Missions Moment – 6/19/2020 – Friday:
The Republic of Rwanda is a small nation in the Great Lakes region of Central Africa and is slightly larger than Vermont. It has a population of 12.7 million, or slightly less than Pennsylvania. Estimates for the population of Rwanda take into account the effects of excess mortality due to AIDS. Over 60% of the population is under the age of 25, and the average life expectancy at birth is only 65.1 years in Rwanda. This is because 2.5% of the adult population is living with HIV/AIDS. This is the 20th highest AIDS adult prevalence rate in the world.
The people of Rwanda are all part of one cultural group, but they are divided into three different subgroups, the Hutu, Tutsi, and Twa. Germany colonized Rwanda in 1884, and made it part of German East Africa, but allowed the Tutsi to continue to rule the colony as a monarchy. In 1916, during World War I, Belgium removed Germany from Rwanda, and made it a colony of Belgium, but continued to allow the Kings of Rwanda to govern the colony. In 1959, the Hutu population revolted against the Tutsi King, and Belgium granted Rwanda Independence on July 1, 1962. The Hutu people set up a one-party dictatorship that lasted for 21 years. In 1990, the Tutsi started a Civil War, and the Hutu that was in power killed over a million of their own countrymen who happened to be of the Tutsi ethnicity in 1994. The Tutsi finally won the Civil War and set up a Republic. The economy has suffered since the genocide of 1994, and Rwanda has an unstable government.

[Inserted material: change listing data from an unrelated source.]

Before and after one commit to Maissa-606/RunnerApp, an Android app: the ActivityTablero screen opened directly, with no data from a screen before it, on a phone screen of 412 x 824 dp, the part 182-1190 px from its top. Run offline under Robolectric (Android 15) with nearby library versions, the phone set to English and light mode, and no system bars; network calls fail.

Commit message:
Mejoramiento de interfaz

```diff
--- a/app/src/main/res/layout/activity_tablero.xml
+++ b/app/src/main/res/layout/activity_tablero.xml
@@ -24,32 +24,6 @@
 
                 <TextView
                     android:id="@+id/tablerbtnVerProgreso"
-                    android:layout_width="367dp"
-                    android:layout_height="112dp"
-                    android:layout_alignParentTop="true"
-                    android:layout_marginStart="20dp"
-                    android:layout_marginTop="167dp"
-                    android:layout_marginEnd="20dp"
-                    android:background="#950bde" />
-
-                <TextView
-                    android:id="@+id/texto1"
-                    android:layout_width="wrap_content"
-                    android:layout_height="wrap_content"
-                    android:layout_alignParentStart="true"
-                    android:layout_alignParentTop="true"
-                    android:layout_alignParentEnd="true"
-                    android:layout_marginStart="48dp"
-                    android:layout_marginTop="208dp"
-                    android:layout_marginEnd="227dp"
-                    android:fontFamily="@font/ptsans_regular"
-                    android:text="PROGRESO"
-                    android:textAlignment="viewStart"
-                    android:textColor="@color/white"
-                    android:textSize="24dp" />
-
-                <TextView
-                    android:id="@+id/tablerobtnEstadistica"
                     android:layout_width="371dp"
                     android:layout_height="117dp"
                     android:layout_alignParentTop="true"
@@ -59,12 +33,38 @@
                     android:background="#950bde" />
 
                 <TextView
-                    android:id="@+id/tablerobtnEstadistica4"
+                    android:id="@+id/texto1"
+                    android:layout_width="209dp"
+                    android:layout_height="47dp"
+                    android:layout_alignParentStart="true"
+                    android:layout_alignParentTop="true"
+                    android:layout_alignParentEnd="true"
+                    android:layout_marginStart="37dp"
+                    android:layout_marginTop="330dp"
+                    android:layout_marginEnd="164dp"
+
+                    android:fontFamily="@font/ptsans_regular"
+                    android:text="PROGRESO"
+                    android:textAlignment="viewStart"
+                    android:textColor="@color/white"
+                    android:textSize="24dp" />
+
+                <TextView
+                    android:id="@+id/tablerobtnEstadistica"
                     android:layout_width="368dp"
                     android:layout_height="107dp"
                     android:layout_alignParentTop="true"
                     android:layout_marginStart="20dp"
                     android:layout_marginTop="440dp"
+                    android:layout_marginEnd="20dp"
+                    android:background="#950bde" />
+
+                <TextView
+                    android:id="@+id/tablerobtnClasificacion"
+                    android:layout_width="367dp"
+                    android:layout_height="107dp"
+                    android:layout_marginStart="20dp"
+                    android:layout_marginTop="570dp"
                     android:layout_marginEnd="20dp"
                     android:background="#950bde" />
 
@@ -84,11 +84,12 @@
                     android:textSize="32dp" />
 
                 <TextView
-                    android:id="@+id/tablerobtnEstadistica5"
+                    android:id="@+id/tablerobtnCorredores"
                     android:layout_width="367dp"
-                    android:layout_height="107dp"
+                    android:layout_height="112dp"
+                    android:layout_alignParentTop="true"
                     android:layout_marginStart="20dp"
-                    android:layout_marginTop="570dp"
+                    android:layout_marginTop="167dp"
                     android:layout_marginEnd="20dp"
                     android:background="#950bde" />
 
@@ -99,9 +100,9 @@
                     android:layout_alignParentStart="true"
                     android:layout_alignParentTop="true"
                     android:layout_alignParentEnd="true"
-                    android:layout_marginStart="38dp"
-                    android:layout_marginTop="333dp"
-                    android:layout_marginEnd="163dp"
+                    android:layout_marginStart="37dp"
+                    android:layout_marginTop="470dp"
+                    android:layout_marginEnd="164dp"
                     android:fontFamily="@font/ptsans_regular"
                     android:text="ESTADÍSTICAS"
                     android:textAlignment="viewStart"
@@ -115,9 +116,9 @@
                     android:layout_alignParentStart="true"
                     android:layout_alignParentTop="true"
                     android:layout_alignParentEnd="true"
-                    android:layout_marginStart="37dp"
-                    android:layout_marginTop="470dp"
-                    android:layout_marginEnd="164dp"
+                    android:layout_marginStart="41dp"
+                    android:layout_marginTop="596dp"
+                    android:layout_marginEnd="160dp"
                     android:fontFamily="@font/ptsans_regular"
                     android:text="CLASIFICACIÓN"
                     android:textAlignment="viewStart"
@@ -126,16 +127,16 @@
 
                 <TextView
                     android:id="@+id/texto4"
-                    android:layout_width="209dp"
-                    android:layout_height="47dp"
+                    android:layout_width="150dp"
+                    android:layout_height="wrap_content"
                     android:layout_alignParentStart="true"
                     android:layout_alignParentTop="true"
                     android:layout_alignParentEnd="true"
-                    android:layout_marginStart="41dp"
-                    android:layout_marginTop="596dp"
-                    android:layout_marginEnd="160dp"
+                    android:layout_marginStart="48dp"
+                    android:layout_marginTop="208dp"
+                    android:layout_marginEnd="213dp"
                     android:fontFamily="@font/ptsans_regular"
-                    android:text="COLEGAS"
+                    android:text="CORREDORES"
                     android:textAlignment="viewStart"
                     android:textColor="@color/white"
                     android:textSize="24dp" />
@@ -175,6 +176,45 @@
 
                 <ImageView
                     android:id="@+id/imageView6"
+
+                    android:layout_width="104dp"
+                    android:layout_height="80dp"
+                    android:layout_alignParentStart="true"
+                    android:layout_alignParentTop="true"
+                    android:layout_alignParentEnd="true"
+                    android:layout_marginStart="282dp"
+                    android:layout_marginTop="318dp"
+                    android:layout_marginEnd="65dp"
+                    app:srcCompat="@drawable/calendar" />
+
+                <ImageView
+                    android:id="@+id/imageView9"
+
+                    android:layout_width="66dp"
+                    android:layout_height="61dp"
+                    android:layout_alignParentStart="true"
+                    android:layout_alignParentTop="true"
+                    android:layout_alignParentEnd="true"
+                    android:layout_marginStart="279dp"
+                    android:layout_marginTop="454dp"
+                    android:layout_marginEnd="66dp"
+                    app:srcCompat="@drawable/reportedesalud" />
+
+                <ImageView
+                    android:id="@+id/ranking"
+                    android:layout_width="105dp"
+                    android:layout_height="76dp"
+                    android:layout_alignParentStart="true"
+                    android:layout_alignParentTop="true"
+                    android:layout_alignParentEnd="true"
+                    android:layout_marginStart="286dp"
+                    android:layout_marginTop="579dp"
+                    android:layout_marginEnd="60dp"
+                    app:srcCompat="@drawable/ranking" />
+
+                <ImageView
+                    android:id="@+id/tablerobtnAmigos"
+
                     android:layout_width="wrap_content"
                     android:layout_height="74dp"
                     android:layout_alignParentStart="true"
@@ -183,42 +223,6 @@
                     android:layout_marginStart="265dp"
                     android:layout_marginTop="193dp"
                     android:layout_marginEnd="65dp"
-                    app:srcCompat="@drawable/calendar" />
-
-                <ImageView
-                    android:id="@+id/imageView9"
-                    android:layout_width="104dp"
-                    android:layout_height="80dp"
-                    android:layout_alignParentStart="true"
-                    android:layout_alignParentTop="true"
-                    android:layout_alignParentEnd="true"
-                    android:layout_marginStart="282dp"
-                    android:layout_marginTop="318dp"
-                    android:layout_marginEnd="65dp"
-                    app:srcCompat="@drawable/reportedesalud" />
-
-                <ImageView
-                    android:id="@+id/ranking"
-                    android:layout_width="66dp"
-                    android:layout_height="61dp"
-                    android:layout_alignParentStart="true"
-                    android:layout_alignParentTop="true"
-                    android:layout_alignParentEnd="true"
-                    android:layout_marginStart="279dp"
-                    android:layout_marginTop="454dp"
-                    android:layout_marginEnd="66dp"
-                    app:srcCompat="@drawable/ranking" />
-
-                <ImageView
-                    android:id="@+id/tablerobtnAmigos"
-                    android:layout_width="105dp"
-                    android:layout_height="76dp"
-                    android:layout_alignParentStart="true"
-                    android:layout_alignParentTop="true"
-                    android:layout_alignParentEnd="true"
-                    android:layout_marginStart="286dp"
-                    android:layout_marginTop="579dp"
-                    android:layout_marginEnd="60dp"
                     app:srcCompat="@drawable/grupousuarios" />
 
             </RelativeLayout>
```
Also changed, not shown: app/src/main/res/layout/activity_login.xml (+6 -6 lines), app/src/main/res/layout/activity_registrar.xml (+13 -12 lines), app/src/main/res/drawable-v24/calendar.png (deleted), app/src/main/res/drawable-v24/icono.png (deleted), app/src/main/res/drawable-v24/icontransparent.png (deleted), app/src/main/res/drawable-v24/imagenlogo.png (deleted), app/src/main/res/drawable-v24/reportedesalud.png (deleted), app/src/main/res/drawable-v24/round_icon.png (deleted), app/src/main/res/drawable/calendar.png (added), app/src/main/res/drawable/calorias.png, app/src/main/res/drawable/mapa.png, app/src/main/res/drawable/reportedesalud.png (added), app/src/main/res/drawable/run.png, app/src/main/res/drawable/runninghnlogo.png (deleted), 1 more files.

Rwanda has four Official Languages, but Kinyarwanda is the most spoken as a native tongue. Over 90% speak Kinyarwanda as their first language, 0.1% speak French, English, and Swahili, the other three Official Languages. English is used as the main language in schools, and Swahili is a required subject in schools.
Almost half of the population (43.7%) are Roman Catholic, 11.8% Adventist, 2% Muslim, and 37.7% are other Protestant. Currently, it is illegal to live in Rwanda as a Missionary, but Bro. Tony Stark is able to travel into Rwanda for periods up to three months at the time. He has planted churches and turned them over to nationals. Bro. Thomas Irvin is on deputation now to go to Uganda and is planning on taking trips into Rwanda as well, preaching the Gospel in Rwanda. There are attempts being made with the government to allow Missionaries to stay permanently in Rwanda, but this is a slow process. Although it is illegal to stay in Rwanda as a Missionary, a preacher that goes there for a short time has the liberty to preach the Gospel, and the people are very receptive to the Gospel.
Bro. Irvin requests that we pray for Missionary status to be established with the government so that Missionaries could have the freedom to stay in the nation. The Rwandan government is working with Missionaries on this, but it would be a great help to the spread of the Gospel in Rwanda if this could come to fruition.
Read Full Post »